Can Backbenchers Succeed Where The Foreign Office Fails?

Can Backbenchers Succeed Where The Foreign Office Fails?

Today, November 5th, UK MPs will make parliamentary history by debating the dog meat trade in the House of Commons for the first time. The debate has been scheduled by the Backbench Business Committee following a bid from Robert Flello MP. It is likely to take place around 2.30 and will be televised. London-based charity NoToDogMeat Foundation will be attending and watching carefully to see where the debate leads.

NoToDogMeat has always considered the application of political pressure to be part of its fight to end the terrible cruelty inflicted on dogs and cats in a collection of countries where historically it has been considered culturally acceptable and where animal welfare is not a priority.
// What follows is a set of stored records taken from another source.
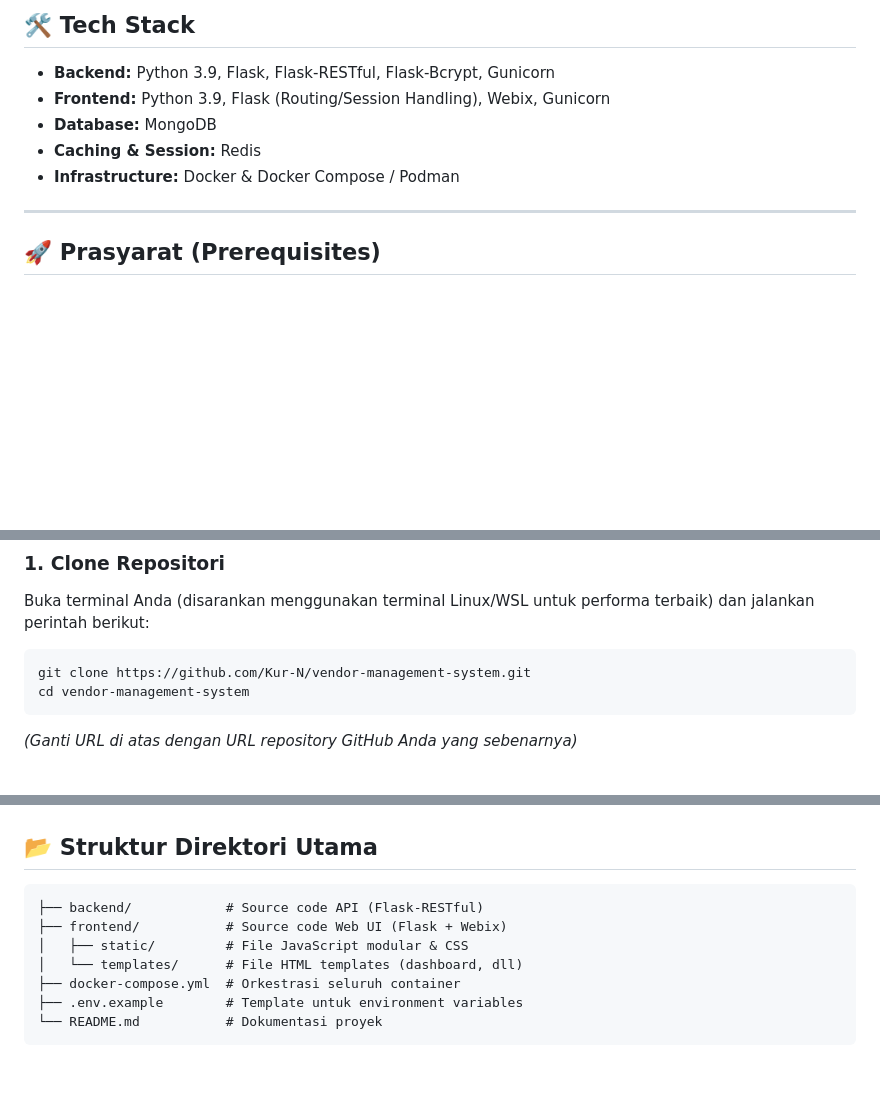
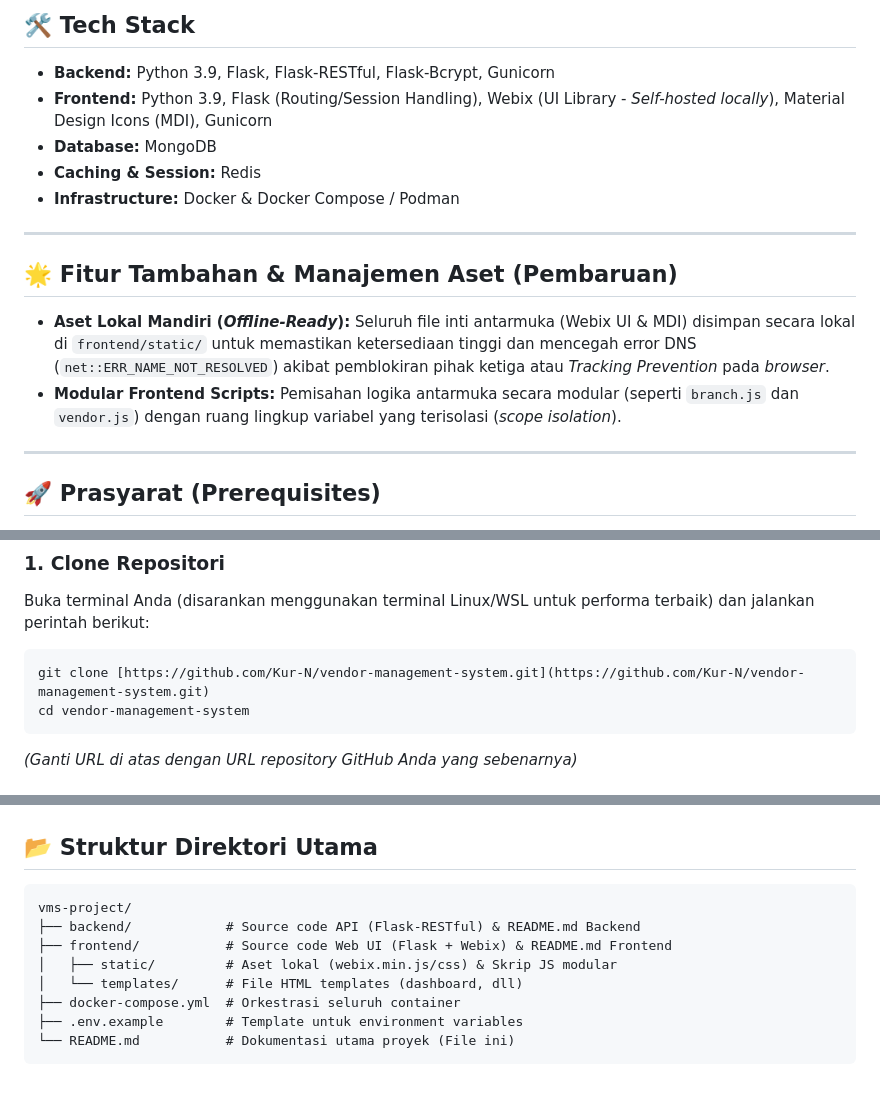
Before and after one commit to Kur-N/vendor-management-system, a Markdown page: README.md, 3 parts joined by grey strips. Rendered like a GitHub page; blank space fills up the shorter version.

````diff
--- a/README.md
+++ b/README.md
@@ -5,10 +5,17 @@ Ini adalah aplikasi Vendor Management System yang dibangun menggunakan arsitektu
 ## 🛠️ Tech Stack
 
 - **Backend:** Python 3.9, Flask, Flask-RESTful, Flask-Bcrypt, Gunicorn
-- **Frontend:** Python 3.9, Flask (Routing/Session Handling), Webix, Gunicorn
+- **Frontend:** Python 3.9, Flask (Routing/Session Handling), Webix (UI Library - _Self-hosted locally_), Material Design Icons (MDI), Gunicorn
 - **Database:** MongoDB
 - **Caching & Session:** Redis
 - **Infrastructure:** Docker & Docker Compose / Podman
+
+---
+
+## 🌟 Fitur Tambahan & Manajemen Aset (Pembaruan)
+
+- **Aset Lokal Mandiri (_Offline-Ready_):** Seluruh file inti antarmuka (Webix UI & MDI) disimpan secara lokal di `frontend/static/` untuk memastikan ketersediaan tinggi dan mencegah error DNS (`net::ERR_NAME_NOT_RESOLVED`) akibat pemblokiran pihak ketiga atau _Tracking Prevention_ pada _browser_.
+- **Modular Frontend Scripts:** Pemisahan logika antarmuka secara modular (seperti `branch.js` dan `vendor.js`) dengan ruang lingkup variabel yang terisolasi (_scope isolation_).
 
 ---
 
@@ -31,7 +38,7 @@ Ikuti langkah-langkah di bawah ini untuk menjalankan aplikasi secara lokal di me
 Buka terminal Anda (disarankan menggunakan terminal Linux/WSL untuk performa terbaik) dan jalankan perintah berikut:
 
 ```bash
-git clone https://github.com/Kur-N/vendor-management-system.git
+git clone [https://github.com/Kur-N/vendor-management-system.git](https://github.com/Kur-N/vendor-management-system.git)
 cd vendor-management-system
 ```
 
@@ -105,11 +112,12 @@ podman-compose down
 ## 📂 Struktur Direktori Utama
 
 ```text
-├── backend/            # Source code API (Flask-RESTful)
-├── frontend/           # Source code Web UI (Flask + Webix)
-│   ├── static/         # File JavaScript modular & CSS
+vms-project/
+├── backend/            # Source code API (Flask-RESTful) & README.md Backend
+├── frontend/           # Source code Web UI (Flask + Webix) & README.md Frontend
+│   ├── static/         # Aset lokal (webix.min.js/css) & Skrip JS modular
 │   └── templates/      # File HTML templates (dashboard, dll)
 ├── docker-compose.yml  # Orkestrasi seluruh container
 ├── .env.example        # Template untuk environment variables
-└── README.md           # Dokumentasi proyek
+└── README.md           # Dokumentasi utama proyek (File ini)
 ```
````
Also changed, not shown: backend/README.md (added, +83 -0 lines), frontend/README.md (added, +66 -0 lines).
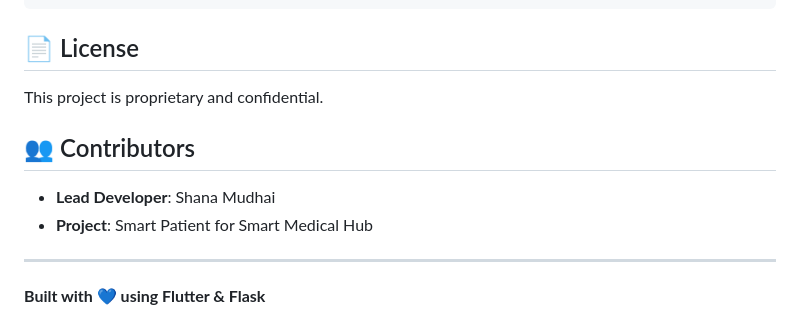
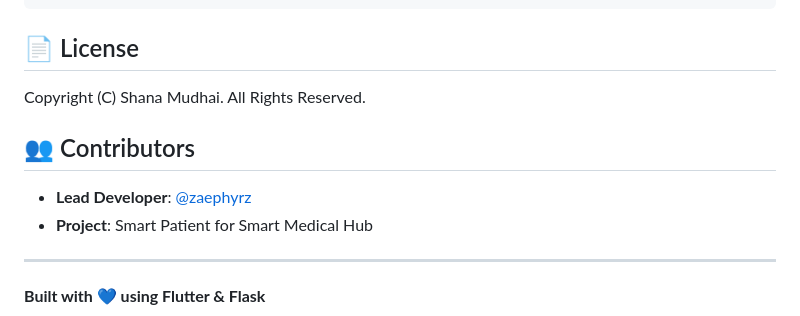
Before and after one commit to zaephyrz/smart_patient, a Markdown page: README.md, the part around the change. Drawn GitHub-style.

```diff
--- a/README.md
+++ b/README.md
@@ -217,11 +217,11 @@ curl http://localhost:8000/health
 
 ## 📄 License
 
-This project is proprietary and confidential.
+Copyright (C) Shana Mudhai. All Rights Reserved.
 
 ## 👥 Contributors
 
-- **Lead Developer**: Shana Mudhai
+- **Lead Developer**: [@zaephyrz](https://github.com/zaephyrz)
 - **Project**: Smart Patient for Smart Medical Hub
 
 ---
```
It is 2 years to the day when in 2013 NoToDogMeat achieved the (no-mean) feat of the over 10,000 required signatures for a government reponse to it's epetition asking the UK government to put pressure on Korea to end the practice. The petition received a formally-worded brush off from the Foreign Office. Towards the end of that same year, in December I spoke in front of APGAW (All-Party Parliamentary Group for Animal Welfare) and received an encouraging response from MPs and animal welfare groups - though disappointingly no further action was taken.

This year our team met with government officials at 10 Downing Street when we handed 100,000 signatures from animal loving supporters asking the newly re-elected government to address this issue. The response both to ourselves and our partner organisation Occupy the UN for Animals came from DEFRA, once again mindful of the cruelty but not placed to intervene in the legislative decisions of other countries...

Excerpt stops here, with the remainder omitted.